## Activity
Pull every line that holds the word "numeroTareas" from the entries.

══════════════════════════════

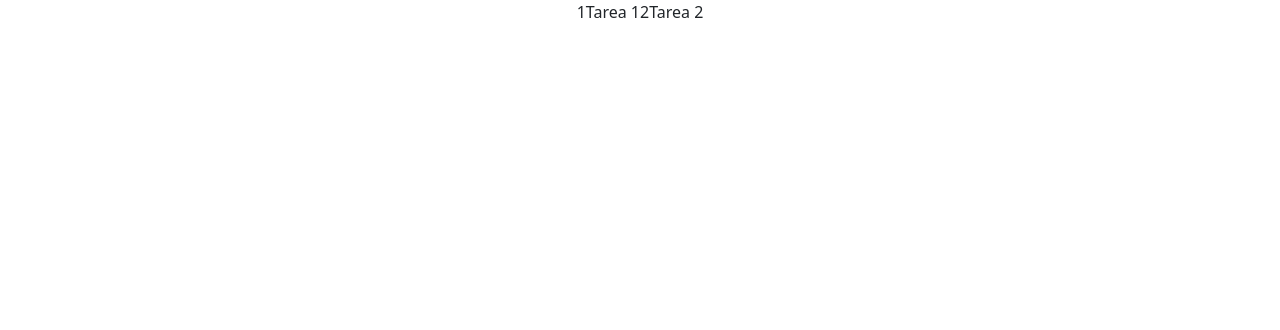
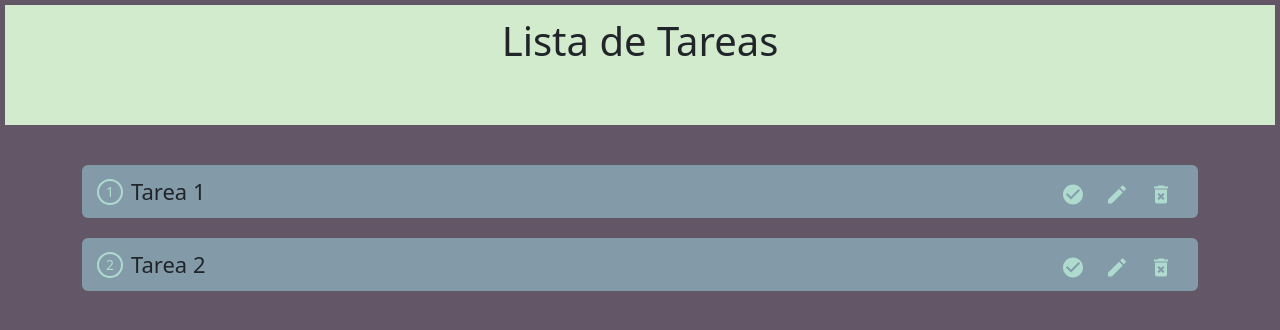
Before and after one commit to DatNeme/ToDo-App-React, a React (Create React App) app: page / in a window 1280 px wide. Shown: the top 330 px of the page. Built offline with nearby package versions, Linux system fonts and the light colour scheme.

Commit message:
Estilos generales
Hechos los estilos de la pagina y añadido un .sort basado en el id de las tareas

```diff
--- a/src/App.css
+++ b/src/App.css
@@ -1,6 +1,81 @@
+* {
+    margin: 0px;
+    padding: 0px;
+    box-sizing: border-box;
+}
+
+.body {
+    padding: 5px;
+    min-height: 100vh;
+    background: fixed #635666;
+}
+
 .header {
-    height: 20vh;
+    height: 15vh;
     width: 100%;
     background-color: #D3EBCD;
     padding-top: 1.5vh;
+    margin-bottom: 5vh;
 }
+
+.fondoTareas{
+    background-color: #839AA8;
+    border-radius: 6px;
+    margin-bottom: 20px;
+    padding: 10px 140px 10px 15px;
+    text-align: left;
+    font-size: 22px;
+    position: relative;
+}
+
+.fondoTareas div{
+    display: flex;
+    align-items:center;
+}
+
+.fondoTareas .textoTareas{
+    flex: 1;
+}
+
+.fondoTareas .hecho .textoTareas{
+    text-decoration: line-through;
+    opacity: 0.3;
+}
+
+.numeroTareas{
+    color: #AEDBCE;
+    border: 2px solid #AEDBCE;
+    border-radius: 50%;
+    width: 26px;
+    height: 26px;
+    display: flex;
+    text-align: center;
+    font-size: 14px;
+    margin-right: 8px;
+    align-items: center;
+    justify-content: center;
+}
+
+.fondoTareas .iconsCont{
+    position: absolute;
+    top: 50%;
+    transform: translateY(-50%);
+    right: 15px;
+    width: auto;
+    display: inline-block;
+}
+
+.fondoTareas .iconsCont span{
+    display: inline-block;
+    margin: 0px 10px 0px 10px;
+    cursor: pointer;
+    color: #AEDBCE;
+}
+
+.fondoTareas .iconsCont span:hover{
+    color: #79DAE8;
+}
+
+.mr-20{
+    margin-right: 20px;
+}
--- a/src/App.js
+++ b/src/App.js
@@ -1,10 +1,10 @@
 import './App.css';
-import ToDoList from './components/ToDoList';
 import 'bootstrap/dist/css/bootstrap.min.css';
 import React, { useState } from 'react';
+import ToDoList from './components/ToDoList';
 import CheckCircleIcon from '@mui/icons-material/CheckCircle';
-import EditIcon from '@mui/icons-material/Edit';
-import DeleteForeverIcon from '@mui/icons-material/DeleteForever';
+import Edit from '@mui/icons-material/Edit';
+import DeleteForever from '@mui/icons-material/DeleteForever';
 
 function App() {
 // Estado de las tareas
@@ -51,25 +51,48 @@ const actCancel = () =>{
 
 
   return (
-    <>
-
+  <>
+  <div className='body'>
+    <ToDoList></ToDoList>
     <div className="container text-center">
       {/* Tareas */}
 
       {ToDo && ToDo.length ? '' : 'No hay tareas pendientes'}
 
       {ToDo && ToDo
+      .sort((a, b)=> a.id > b.id ? 1 : -1)
       .map ((tarea, index) => {
         return(
           <React.Fragment key={tarea.id}>
-            <span className='textoTarea'>{index + 1}</span>
-            <span className='textoTarea'>{tarea.title}</span>
+
+          <div className='col fondoTareas'>
+
+            <div className={tarea.status ? 'hecho' : ''}>
+              <span className='numeroTareas'>{index + 1}</span>
+              <span className='textoTareas'>{tarea.title}</span>
+            </div>
+
+            <div className='iconsCont'>
+              <span title='Completado / Sin completar'>
+                <CheckCircleIcon></CheckCircleIcon>
+              </span>
+              <span title='Editar tarea'>
+                <Edit></Edit>
+              </span>
+              <span title='Eliminar tarea'>
+                <DeleteForever></DeleteForever>
+              </span>
+            </div>
+
+          </div>
+
+
           </React.Fragment>
         )
       })}
     </div>
-
-    </>
+  </div>
+  </>
   );
 }
 
--- a/src/components/ToDoList.js
+++ b/src/components/ToDoList.js
@@ -6,12 +6,9 @@ const ToDoList = () => {
         <>
             <div className='header text-center'>
                 <h1>Lista de Tareas</h1>
-                <button className='btn btn-secondary mt-1'>Añadir Tarea</button>
             </div>
 
-            <div className='CardContainer'>
 
-            </div>
         </>
     );
 };
--- a/src/index.js
+++ b/src/index.js
@@ -2,6 +2,7 @@ import React from 'react';
 import ReactDOM from 'react-dom/client';
 import './index.css';
 import App from './App';
+import './App.css'
 
 
 const root = ReactDOM.createRoot(document.getElementById('root'));
```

══════════════════════════════

## Answer to this problem
+.numeroTareas{
+              <span className='numeroTareas'>{index + 1}</span>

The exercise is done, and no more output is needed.